* **Your task**: Every line in the data below has to be repeated exactly; no picture belongs in the result.

* **Records supplied**:
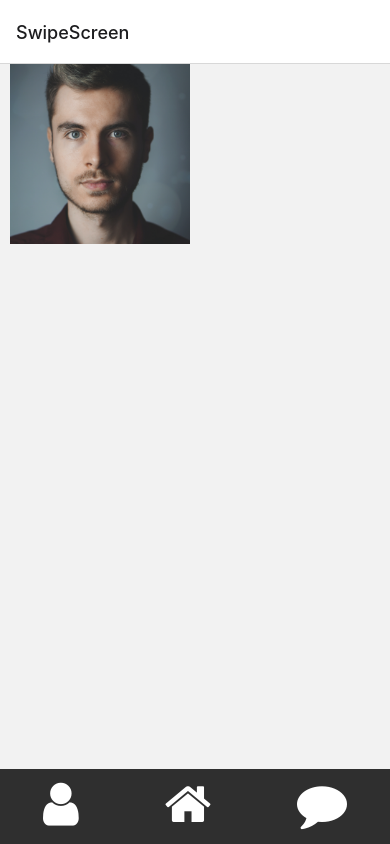
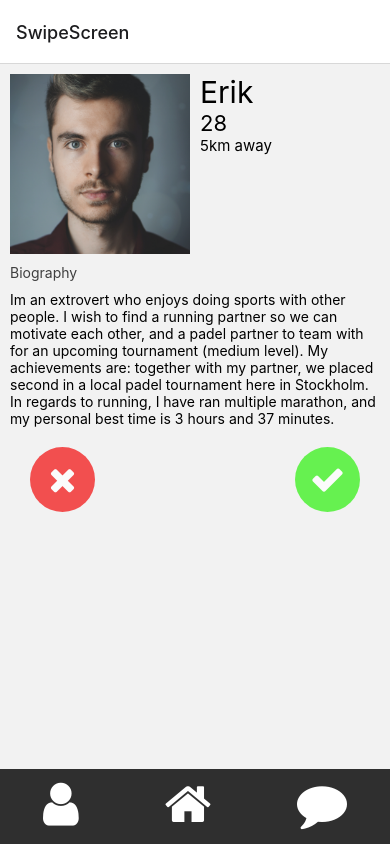
Before and after one commit to GGmorello/SportLink, a React Native app: screen /SwipeScreen in a window 390 px wide. Built offline with nearby package versions, Linux system fonts and the light colour scheme.

Commit message:
Add text and buttons with styling

```diff
--- a/src/Components/Screens/SwipeScreen/SwipeScreenStyle.js
+++ b/src/Components/Screens/SwipeScreen/SwipeScreenStyle.js
@@ -7,6 +7,7 @@ const styles = StyleSheet.create({
       height: 180,
       overflow: 'hidden',
       marginBottom: 10,
+      marginRight: 10,
     },
     navigationBar:{
       position: "absolute",
@@ -16,13 +17,69 @@ const styles = StyleSheet.create({
     screen: {
       flex: 1,
     },
-    verticalScrollView:{
+    screenLayout:{
       marginHorizontal: 10,
-      marginBottom:75,
+      marginBottom: 75,
+      marginVertical: 10,
     },
     horizontalScrollView: {
         marginVertical: 5,
     },
+    rowContainer: {
+      flexDirection: 'row',
+    },
+    rowContainerSpaceBetween: {
+      flexDirection: 'row',
+      justifyContent: "space-between",
+      marginHorizontal: 20,
+      marginVertical: 20,
+    },
+    name: {
+      fontSize: 30
+    },
+    age: {
+      fontSize: 22
+    },
+    distance: {
+      fontSize: 15
+    },
+    sectionTitle: {
+      color: "#3f3f3f",
+      marginBottom: 10,
+    },
+    containerIcon: {
+      flexDirection: 'row',
+      backgroundColor: '#B4CBF0',
+      borderColor:'#B4CBF0',
+      borderWidth: 1,
+      marginRight: 10,
+      marginBottom: 10,
+      paddingTop: 5,
+      paddingBottom: 5,
+      paddingRight: 10,
+      paddingLeft: 10,
+      borderRadius: 10
+  },
+  approveButton: {
+    width: 65,
+    height: 65,
+    justifyContent: 'center',
+    alignItems: 'center',
+    padding: 10,
+    borderRadius: 100,
+    backgroundColor: '#2CF10C',
+    opacity: 0.7,
+  },
+  rejectButton: {
+    width: 65,
+    height: 65,
+    justifyContent: 'center',
+    alignItems: 'center',
+    padding: 10,
+    borderRadius: 100,
+    backgroundColor: '#F20B0B',
+    opacity: 0.7,
+  },
 });
 
 export default styles;
--- a/src/Components/Screens/SwipeScreen/SwipeScreenView.js
+++ b/src/Components/Screens/SwipeScreen/SwipeScreenView.js
@@ -1,20 +1,57 @@
 import React from "react";
-import {View, Text, Image} from "react-native";
+import {View, Text, Image, TouchableOpacity} from "react-native";
 import styles from "./SwipeScreenStyle";
+import FontAwesome from '@expo/vector-icons/FontAwesome';
 
 export default function SwipeScreenView(props) {
 
     let erik = {
-
+        "name": "Erik",
+        "age": 28,
+        "distance": 5,
+        "images": [],
+        "interests": ["Padel"],
+        "biography": "Im an extrovert who enjoys doing sports with other people. I wish to find a running partner so we can motivate each other, and a padel partner to team with for an upcoming tournament (medium level). My achievements are: together with my partner, we placed second in a local padel tournament here in Stockholm. In regards to running, I have ran multiple marathon, and my personal best time is 3 hours and 37 minutes."
     }
 
     let mick = {
-
+        "name": "Mick",
+        "age": 28,
+        "distance": 10,
+        "images": [],
+        "interests": ["Padel, Jogging"],
+        "biography": "Im an extrovert who enjoys doing sports with other people. I wish to find a running partner so we can motivate each other, and a padel partner to team with for an upcoming tournament (medium level). My achievements are: together with my partner, we placed second in a local padel tournament here in Stockholm. In regards to running, I have ran multiple marathon, and my personal best time is 3 hours and 37 minutes."
     }
 
     return (
-        <View style={styles.verticalScrollView}>
-            <Image source={require('./images/erik1.jpg')} style={styles.image}/>
-
+        <View style={styles.screenLayout}>
+            <View style={styles.rowContainer}>
+                <Image source={require('./images/erik1.jpg')} style={styles.image}/>
+                <View>
+                    <Text style={styles.name}>{erik.name}</Text>
+                    <Text style={styles.age}>{erik.age}</Text>
+                    <Text style={styles.distance}>{erik.distance}km away</Text>
+                </View>
+            </View>
+            <Text style={styles.sectionTitle}>
+                Biography
+            </Text>
+            <Text>
+                {erik.biography}
+            </Text>
+            <View style={styles.rowContainerSpaceBetween}>
+                <TouchableOpacity
+                    onPress={null}
+                    style={styles.rejectButton}
+                >
+                    <FontAwesome name="close" color="#FFFFFF" size={35} />
+                </TouchableOpacity>
+                <TouchableOpacity
+                    onPress={null}
+                    style={styles.approveButton}
+                >
+                    <FontAwesome name="check" color="#FFFFFF" size={35}/>
+                </TouchableOpacity>
+            </View>
         </View>)
 }
```
Lines whose indentation alone changed are shown as unchanged.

* **Answer section**:
Before and after one commit to GGmorello/SportLink, a React Native app: screen /SwipeScreen in a window 390 px wide. Built offline with nearby package versions, Linux system fonts and the light colour scheme.

Commit message:
Add text and buttons with styling

```diff
--- a/src/Components/Screens/SwipeScreen/SwipeScreenStyle.js
+++ b/src/Components/Screens/SwipeScreen/SwipeScreenStyle.js
@@ -7,6 +7,7 @@ const styles = StyleSheet.create({
       height: 180,
       overflow: 'hidden',
       marginBottom: 10,
+      marginRight: 10,
     },
     navigationBar:{
       position: "absolute",
@@ -16,13 +17,69 @@ const styles = StyleSheet.create({
     screen: {
       flex: 1,
     },
-    verticalScrollView:{
+    screenLayout:{
       marginHorizontal: 10,
-      marginBottom:75,
+      marginBottom: 75,
+      marginVertical: 10,
     },
     horizontalScrollView: {
         marginVertical: 5,
     },
+    rowContainer: {
+      flexDirection: 'row',
+    },
+    rowContainerSpaceBetween: {
+      flexDirection: 'row',
+      justifyContent: "space-between",
+      marginHorizontal: 20,
+      marginVertical: 20,
+    },
+    name: {
+      fontSize: 30
+    },
+    age: {
+      fontSize: 22
+    },
+    distance: {
+      fontSize: 15
+    },
+    sectionTitle: {
+      color: "#3f3f3f",
+      marginBottom: 10,
+    },
+    containerIcon: {
+      flexDirection: 'row',
+      backgroundColor: '#B4CBF0',
+      borderColor:'#B4CBF0',
+      borderWidth: 1,
+      marginRight: 10,
+      marginBottom: 10,
+      paddingTop: 5,
+      paddingBottom: 5,
+      paddingRight: 10,
+      paddingLeft: 10,
+      borderRadius: 10
+  },
+  approveButton: {
+    width: 65,
+    height: 65,
+    justifyContent: 'center',
+    alignItems: 'center',
+    padding: 10,
+    borderRadius: 100,
+    backgroundColor: '#2CF10C',
+    opacity: 0.7,
+  },
+  rejectButton: {
+    width: 65,
+    height: 65,
+    justifyContent: 'center',
+    alignItems: 'center',
+    padding: 10,
+    borderRadius: 100,
+    backgroundColor: '#F20B0B',
+    opacity: 0.7,
+  },
 });
 
 export default styles;
--- a/src/Components/Screens/SwipeScreen/SwipeScreenView.js
+++ b/src/Components/Screens/SwipeScreen/SwipeScreenView.js
@@ -1,20 +1,57 @@
 import React from "react";
-import {View, Text, Image} from "react-native";
+import {View, Text, Image, TouchableOpacity} from "react-native";
 import styles from "./SwipeScreenStyle";
+import FontAwesome from '@expo/vector-icons/FontAwesome';
 
 export default function SwipeScreenView(props) {
 
     let erik = {
-
+        "name": "Erik",
+        "age": 28,
+        "distance": 5,
+        "images": [],
+        "interests": ["Padel"],
+        "biography": "Im an extrovert who enjoys doing sports with other people. I wish to find a running partner so we can motivate each other, and a padel partner to team with for an upcoming tournament (medium level). My achievements are: together with my partner, we placed second in a local padel tournament here in Stockholm. In regards to running, I have ran multiple marathon, and my personal best time is 3 hours and 37 minutes."
     }
 
     let mick = {
-
+        "name": "Mick",
+        "age": 28,
+        "distance": 10,
+        "images": [],
+        "interests": ["Padel, Jogging"],
+        "biography": "Im an extrovert who enjoys doing sports with other people. I wish to find a running partner so we can motivate each other, and a padel partner to team with for an upcoming tournament (medium level). My achievements are: together with my partner, we placed second in a local padel tournament here in Stockholm. In regards to running, I have ran multiple marathon, and my personal best time is 3 hours and 37 minutes."
     }
 
     return (
-        <View style={styles.verticalScrollView}>
-            <Image source={require('./images/erik1.jpg')} style={styles.image}/>
-
+        <View style={styles.screenLayout}>
+            <View style={styles.rowContainer}>
+                <Image source={require('./images/erik1.jpg')} style={styles.image}/>
+                <View>
+                    <Text style={styles.name}>{erik.name}</Text>
+                    <Text style={styles.age}>{erik.age}</Text>
+                    <Text style={styles.distance}>{erik.distance}km away</Text>
+                </View>
+            </View>
+            <Text style={styles.sectionTitle}>
+                Biography
+            </Text>
+            <Text>
+                {erik.biography}
+            </Text>
+            <View style={styles.rowContainerSpaceBetween}>
+                <TouchableOpacity
+                    onPress={null}
+                    style={styles.rejectButton}
+                >
+                    <FontAwesome name="close" color="#FFFFFF" size={35} />
+                </TouchableOpacity>
+                <TouchableOpacity
+                    onPress={null}
+                    style={styles.approveButton}
+                >
+                    <FontAwesome name="check" color="#FFFFFF" size={35}/>
+                </TouchableOpacity>
+            </View>
         </View>)
 }
```
Lines whose indentation alone changed are shown as unchanged.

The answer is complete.